Supply: The statewide housing inventory in May was 33,691 units, an increase of .9 percent from May 2013 and 17.9 percent below the month of May peak in 2008 (41,031 units). There was 7.8 months of housing supply (6 months considered equilibrium during month of May) in May 2014 versus 7.7 months of supply in May 2013, 1.1 percent above last year. May inventory increased by .3 percent from the prior month. This direction is consistent with historical data that indicates May inventory on average (09-13) traditionally increases from the month of April by 1.0 percent. In contrast to reports of lack of inventory at the national level, Alabama still has above the needed levels of supply in most local markets (12 of 25 markets still have 10+ months of supply) but the supply of “quality” inventory is limiting sales according to local professionals with boots on the ground. Only 13 of 25 or 52 percent of local markets have single-digit months of housing supply so this is an area where more reduction would be welcome news. On a positive note, this figure is an improvement from last month when it stood at 40 percent. With that said, metro markets representing 70 percent of statewide transactions, are edging closer and closer to equilibrium with 6.8 months of supply.
Demand: As anticipated, May statewide residential sales improved 12.3 percent from the prior month. This direction is consistent with seasonal trends & recent historical data that indicates May sales, on average (09-13), increase from the month of April by 9.6 percent. The fact that there are fewer distressed properties (attracting bargain hunting investors – typically cash buyers) changing hands when compared to last year also has an impact on the narrowing percentage changes associated with sales growth.
Industry Perspective: “One consistently clear leading indicator for future home sales has been jobs.
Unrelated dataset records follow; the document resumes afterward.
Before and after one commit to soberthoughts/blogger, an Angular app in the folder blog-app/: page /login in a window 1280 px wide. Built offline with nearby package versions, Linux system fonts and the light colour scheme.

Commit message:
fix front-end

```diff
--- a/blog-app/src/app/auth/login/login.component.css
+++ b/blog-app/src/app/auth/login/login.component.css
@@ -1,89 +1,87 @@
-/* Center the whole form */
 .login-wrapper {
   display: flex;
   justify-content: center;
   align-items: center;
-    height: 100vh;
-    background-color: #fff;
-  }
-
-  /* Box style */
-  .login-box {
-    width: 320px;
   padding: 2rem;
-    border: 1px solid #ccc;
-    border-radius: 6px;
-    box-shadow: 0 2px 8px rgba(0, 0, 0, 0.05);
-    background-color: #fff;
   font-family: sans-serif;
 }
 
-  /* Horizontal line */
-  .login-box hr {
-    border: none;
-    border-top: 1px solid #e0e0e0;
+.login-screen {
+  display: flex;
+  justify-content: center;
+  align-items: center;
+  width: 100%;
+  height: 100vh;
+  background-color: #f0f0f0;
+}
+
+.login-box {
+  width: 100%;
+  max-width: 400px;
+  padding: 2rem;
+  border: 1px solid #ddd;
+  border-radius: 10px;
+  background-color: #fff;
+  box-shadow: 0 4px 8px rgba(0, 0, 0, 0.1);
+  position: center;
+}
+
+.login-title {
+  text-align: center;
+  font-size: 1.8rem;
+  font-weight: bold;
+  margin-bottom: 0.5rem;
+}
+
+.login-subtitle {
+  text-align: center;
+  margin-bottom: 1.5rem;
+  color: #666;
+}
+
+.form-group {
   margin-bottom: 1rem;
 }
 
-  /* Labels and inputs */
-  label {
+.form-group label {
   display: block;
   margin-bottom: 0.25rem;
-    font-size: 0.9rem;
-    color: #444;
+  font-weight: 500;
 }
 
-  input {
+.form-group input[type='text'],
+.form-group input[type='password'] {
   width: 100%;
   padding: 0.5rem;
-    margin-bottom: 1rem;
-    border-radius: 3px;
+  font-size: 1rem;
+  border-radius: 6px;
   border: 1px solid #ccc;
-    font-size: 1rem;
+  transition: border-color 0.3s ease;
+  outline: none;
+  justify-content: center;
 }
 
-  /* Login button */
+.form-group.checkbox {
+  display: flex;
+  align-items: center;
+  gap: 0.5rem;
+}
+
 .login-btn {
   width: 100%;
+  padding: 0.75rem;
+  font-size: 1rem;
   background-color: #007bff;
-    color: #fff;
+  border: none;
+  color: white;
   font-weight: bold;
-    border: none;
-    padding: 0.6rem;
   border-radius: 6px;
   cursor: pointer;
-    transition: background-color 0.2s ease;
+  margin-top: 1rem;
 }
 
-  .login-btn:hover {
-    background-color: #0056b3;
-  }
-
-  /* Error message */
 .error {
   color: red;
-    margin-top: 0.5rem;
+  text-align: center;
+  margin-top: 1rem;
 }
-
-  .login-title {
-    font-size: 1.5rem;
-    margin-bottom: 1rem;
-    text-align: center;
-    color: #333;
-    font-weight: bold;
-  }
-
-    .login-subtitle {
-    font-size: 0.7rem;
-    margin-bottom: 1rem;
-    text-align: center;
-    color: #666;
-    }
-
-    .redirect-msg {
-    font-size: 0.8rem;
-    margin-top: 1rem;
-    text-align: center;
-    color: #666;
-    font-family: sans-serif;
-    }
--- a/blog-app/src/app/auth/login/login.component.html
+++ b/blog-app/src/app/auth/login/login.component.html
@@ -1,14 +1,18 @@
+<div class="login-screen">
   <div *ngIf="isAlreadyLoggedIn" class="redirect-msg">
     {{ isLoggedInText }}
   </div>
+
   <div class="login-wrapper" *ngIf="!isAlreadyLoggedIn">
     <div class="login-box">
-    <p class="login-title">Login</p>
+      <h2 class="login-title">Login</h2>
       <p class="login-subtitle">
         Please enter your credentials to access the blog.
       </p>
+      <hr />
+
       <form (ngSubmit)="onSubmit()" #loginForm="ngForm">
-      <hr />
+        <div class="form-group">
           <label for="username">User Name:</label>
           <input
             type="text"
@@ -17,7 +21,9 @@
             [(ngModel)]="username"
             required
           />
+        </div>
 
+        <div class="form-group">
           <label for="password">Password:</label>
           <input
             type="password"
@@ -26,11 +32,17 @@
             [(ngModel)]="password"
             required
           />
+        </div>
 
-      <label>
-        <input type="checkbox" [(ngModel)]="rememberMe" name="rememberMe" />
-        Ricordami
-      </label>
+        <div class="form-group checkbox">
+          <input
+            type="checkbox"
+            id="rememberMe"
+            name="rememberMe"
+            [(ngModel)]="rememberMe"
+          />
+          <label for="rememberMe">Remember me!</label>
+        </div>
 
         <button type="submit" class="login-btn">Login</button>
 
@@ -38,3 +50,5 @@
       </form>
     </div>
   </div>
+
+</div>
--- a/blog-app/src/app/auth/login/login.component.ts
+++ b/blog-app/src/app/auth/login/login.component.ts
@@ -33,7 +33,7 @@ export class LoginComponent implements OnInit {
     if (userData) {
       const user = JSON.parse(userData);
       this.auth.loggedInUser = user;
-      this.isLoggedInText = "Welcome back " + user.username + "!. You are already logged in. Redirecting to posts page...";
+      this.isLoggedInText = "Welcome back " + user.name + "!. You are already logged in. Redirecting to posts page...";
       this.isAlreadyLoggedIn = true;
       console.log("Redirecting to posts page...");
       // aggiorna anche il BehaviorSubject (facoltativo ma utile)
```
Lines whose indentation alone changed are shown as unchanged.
Simply, more jobs mean more home sales” expresses Lawrence Yun, Chief Economist of the National Associations of REALTORS in this State Employment Job Growth Blog published June 3rd. As outlined in the analysis, Alabama’s gradual but less than robust job growth is consistent with home sales posted thus far in 2014.